If people seem to be working together, a Korach always comes along to cause dissension. If there is a good leader at the head of the community, expect a Korach to try to undermine him. If there is a dream to dream, a vision to implement, a plan to construct, there will be a Korach who will assure you that it isn’t going to work.
Korach is also the master of misrepresentation. If truth can be distorted and words twisted, you can be certain that Korach is somewhere around. His tongue is smooth and you are almost tempted to believe him, and that is precisely when there is danger.
Think about his eloquent claim, “All the congregation, every one of them, are holy” (Num. 16:3). He made everybody feel good. We’re all holy! What a relief! One and all were congratulating themselves when they heard his words.
One and all? Apparently with one exception. Moses heard what Korach said, and he collapsed: “he fell upon his face” (verse 4). What upset him so much? Probably the assertion that everyone was holy.
Moses was a realist, who knew the real truth, that many of the congregation were tzaddikim, but some weren’t. There were sinners, cynics and rascals as in every community. What would a Moses have said about his people? Not that all were holy, but that they all could be. With an effort each one could rise high, but they were not all there yet.

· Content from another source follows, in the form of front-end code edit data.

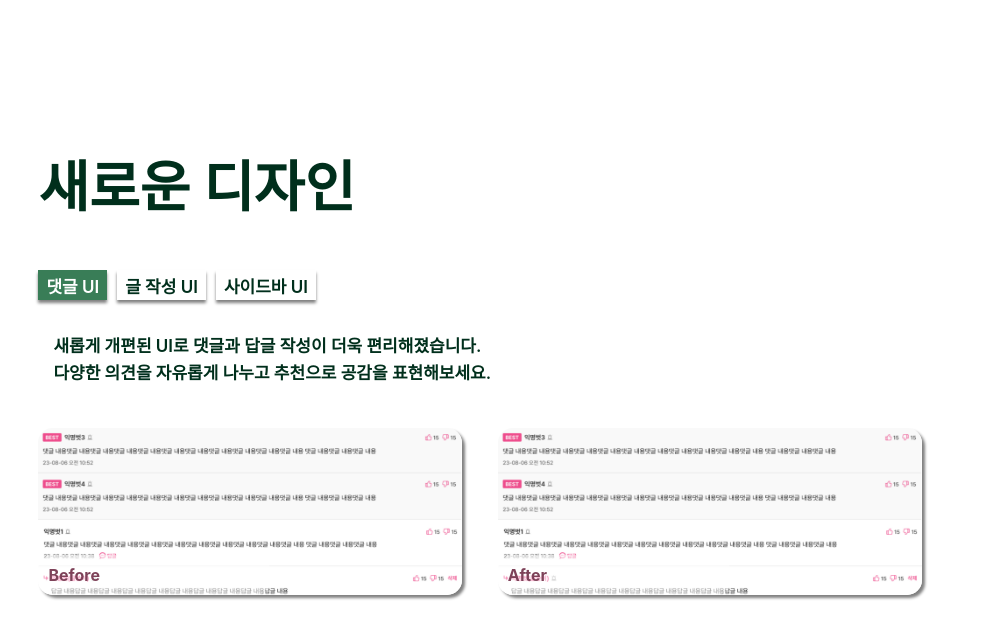
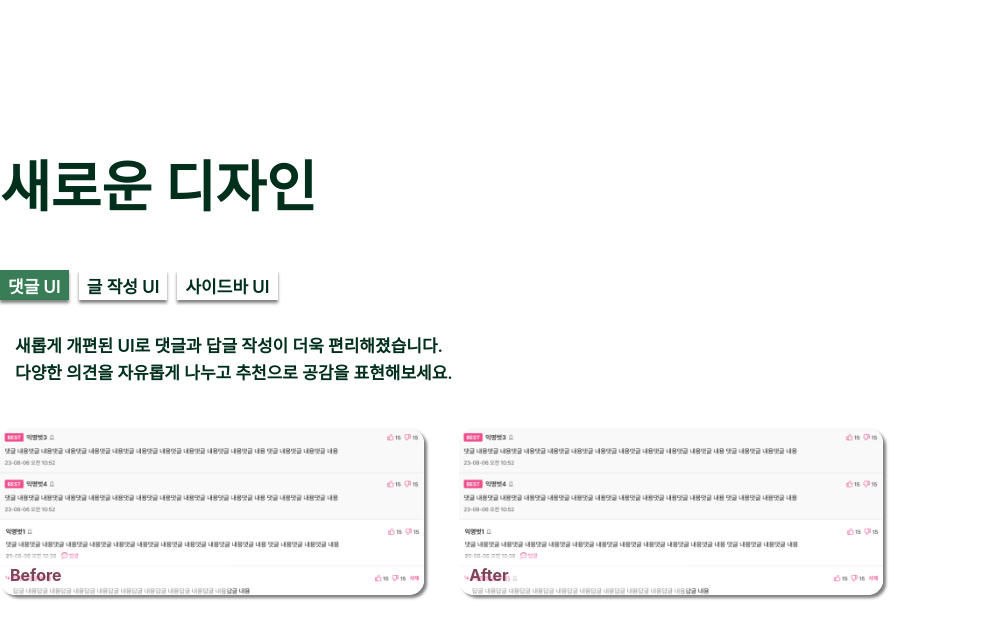
Before and after one commit to rkdmsals/renewal-guide, a React (Create React App) app: page /uiinfo in a window 1280 px wide. Shown: the top 638 px of the page, without its empty margins (0-990 px from the left). Built offline with nearby package versions, Linux system fonts and the light colour scheme; the HTML template or start-up script is replaced by a standard one.

Commit message:
다른 페이지들과 시작하는 부분 맞추기

```diff
--- a/src/components/views/UiPages/UiInfo.css
+++ b/src/components/views/UiPages/UiInfo.css
@@ -14,7 +14,7 @@
 
 .uiInfo_content_container {
   width: 92%;
-  margin: 0 auto;
+  /* margin: 0 auto; */
 }
 
 .uiInfo_title {
--- a/src/components/views/UiPages/uiContent.css
+++ b/src/components/views/UiPages/uiContent.css
@@ -1,6 +1,6 @@
 .ui_content_container {
   width: 92%;
-  margin: 0 auto;
+  /* margin: 0 auto; */
 }
 
 .ui_content_wrap {
```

There was a World War II song, “Bless ’em all, bless ’em all, the short and the tall.” We say that too. God, bless ‘em all, even the ones who aren’t yet holy. Help ’em to see what they can do with their lives. Help ’em to increase their holiness.